Doing the right thing is typically not the easiest solution. It can cost you more time, less profit, or make you at odds with the majority.
This past week, CVS Pharmacies addressed a business contradiction that few of us had ever noticed. They announced they would stop the sell of tobacco products by the end of September. CVS executives explained that the decision came as part of a strategic shift in their mission. They are in the process of becoming less of a drugstore and more of a full-orbed care provider.
“Cigarettes have no place in an environment where health care is being delivered,” said Larry Merlo, a former pharmacist who became CEO of CVS Caremark in 2011. “This is the right decision at the right time.”
This decision will cost them. The pharmacy chain will lose more than 2 billion dollars in tobacco-related sales.
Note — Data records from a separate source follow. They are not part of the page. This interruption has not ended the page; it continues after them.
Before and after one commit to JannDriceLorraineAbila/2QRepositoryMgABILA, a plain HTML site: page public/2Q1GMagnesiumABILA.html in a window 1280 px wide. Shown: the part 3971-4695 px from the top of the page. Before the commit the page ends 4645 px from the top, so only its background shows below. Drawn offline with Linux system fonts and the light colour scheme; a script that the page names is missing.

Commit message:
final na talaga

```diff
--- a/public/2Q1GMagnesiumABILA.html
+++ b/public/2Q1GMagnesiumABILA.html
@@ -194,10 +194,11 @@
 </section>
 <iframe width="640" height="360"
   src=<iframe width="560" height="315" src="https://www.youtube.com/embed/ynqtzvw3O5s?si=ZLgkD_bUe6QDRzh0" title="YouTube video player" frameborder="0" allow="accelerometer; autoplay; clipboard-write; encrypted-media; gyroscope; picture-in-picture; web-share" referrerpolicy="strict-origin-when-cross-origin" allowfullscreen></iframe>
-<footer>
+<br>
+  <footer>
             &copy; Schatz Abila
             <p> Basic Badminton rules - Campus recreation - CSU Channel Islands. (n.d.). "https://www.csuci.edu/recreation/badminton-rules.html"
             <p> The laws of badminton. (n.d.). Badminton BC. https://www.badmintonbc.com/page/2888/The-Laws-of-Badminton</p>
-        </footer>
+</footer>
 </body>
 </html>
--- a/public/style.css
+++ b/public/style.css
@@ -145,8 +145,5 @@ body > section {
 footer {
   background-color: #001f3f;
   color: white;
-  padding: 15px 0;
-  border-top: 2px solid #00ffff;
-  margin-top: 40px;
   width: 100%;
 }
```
But doing the right thing generally cost something.
Sure. Doing the right thing can be a risky business, but it is something every business should place at the top of their checklist when developing a marketing push, launching a new product or charting a new course.
Do the right thing is one of our advertising agency’s six internal brand promises. It informs every decision we make and everything we do. We trust and expect our staff to always do the right thing – even if it cost us. After all, building a business is rarely a black and white affair. There are gray areas. This is precisely why business leaders need a metric of this sort to challenge them. Just because your lawyer says something is legal, doesn’t make it right. Just because your accountant says it is something that will make money, it shouldn’t be considered a mandate.
This week CVS Caremark chose to do the right thing. My hat is off to them.